Source data
════════════════════

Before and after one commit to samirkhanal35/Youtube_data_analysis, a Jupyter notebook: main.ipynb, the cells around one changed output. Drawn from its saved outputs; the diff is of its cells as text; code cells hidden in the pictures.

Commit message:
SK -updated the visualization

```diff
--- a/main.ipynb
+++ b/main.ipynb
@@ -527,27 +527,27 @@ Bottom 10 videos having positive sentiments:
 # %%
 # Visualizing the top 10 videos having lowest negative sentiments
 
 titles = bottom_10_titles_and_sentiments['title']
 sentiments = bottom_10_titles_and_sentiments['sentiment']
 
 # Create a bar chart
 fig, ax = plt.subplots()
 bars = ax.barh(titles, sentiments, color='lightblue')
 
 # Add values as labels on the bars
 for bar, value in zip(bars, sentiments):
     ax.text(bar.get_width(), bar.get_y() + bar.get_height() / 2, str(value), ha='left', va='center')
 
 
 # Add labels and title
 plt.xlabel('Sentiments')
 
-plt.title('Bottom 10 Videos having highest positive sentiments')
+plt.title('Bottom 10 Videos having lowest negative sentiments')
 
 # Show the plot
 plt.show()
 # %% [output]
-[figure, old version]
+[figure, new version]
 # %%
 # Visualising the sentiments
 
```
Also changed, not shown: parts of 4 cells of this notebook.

════════════════════

» PROBLEM TO SOLVE
Filter the records above down to the lines that hold the string "having".

» OUTPUT BELOW
@@ -527,27 +527,27 @@ Bottom 10 videos having positive sentiments:
 # Visualizing the top 10 videos having lowest negative sentiments
-plt.title('Bottom 10 Videos having highest positive sentiments')
+plt.title('Bottom 10 Videos having lowest negative sentiments')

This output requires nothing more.